Please output every line of the material as it stands, without the pictures.

════════════════

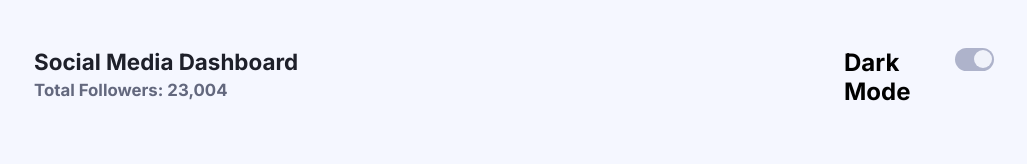
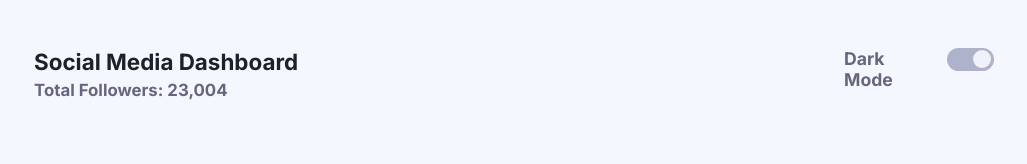
Before and after one commit to S-Devoe/socialMediaDashboard, a plain HTML site: page index.html in a window 1280 px wide. Shown: the top 164 px of the page, without its empty margins (126-1153 px from the left). Drawn offline with Linux system fonts and the light colour scheme.

Commit message:
Update index.html

```diff
--- a/index.html
+++ b/index.html
@@ -1,5 +1,5 @@
 <!DOCTYPE html>
-<html lang="en">
+<html>
 <head>
     <meta charset="UTF-8">
     <meta http-equiv="X-UA-Compatible" content="IE=edge">
@@ -18,7 +18,7 @@
             <p>Total Followers: 23,004</p>
         </div>
         <div class="dark-mode-btn">
-            <h2>Dark Mode</h2>
+            <h3>Dark Mode</h3>
             <div class="dark-mode-toggle">
                 <div class="dark-mode-circle" ></div>
             </div>
```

════════════════

> [SOLVED PROBLEM]:
Before and after one commit to S-Devoe/socialMediaDashboard, a plain HTML site: page index.html in a window 1280 px wide. Shown: the top 164 px of the page, without its empty margins (126-1153 px from the left). Drawn offline with Linux system fonts and the light colour scheme.

Commit message:
Update index.html

```diff
--- a/index.html
+++ b/index.html
@@ -1,5 +1,5 @@
 <!DOCTYPE html>
-<html lang="en">
+<html>
 <head>
     <meta charset="UTF-8">
     <meta http-equiv="X-UA-Compatible" content="IE=edge">
@@ -18,7 +18,7 @@
             <p>Total Followers: 23,004</p>
         </div>
         <div class="dark-mode-btn">
-            <h2>Dark Mode</h2>
+            <h3>Dark Mode</h3>
             <div class="dark-mode-toggle">
                 <div class="dark-mode-circle" ></div>
             </div>
```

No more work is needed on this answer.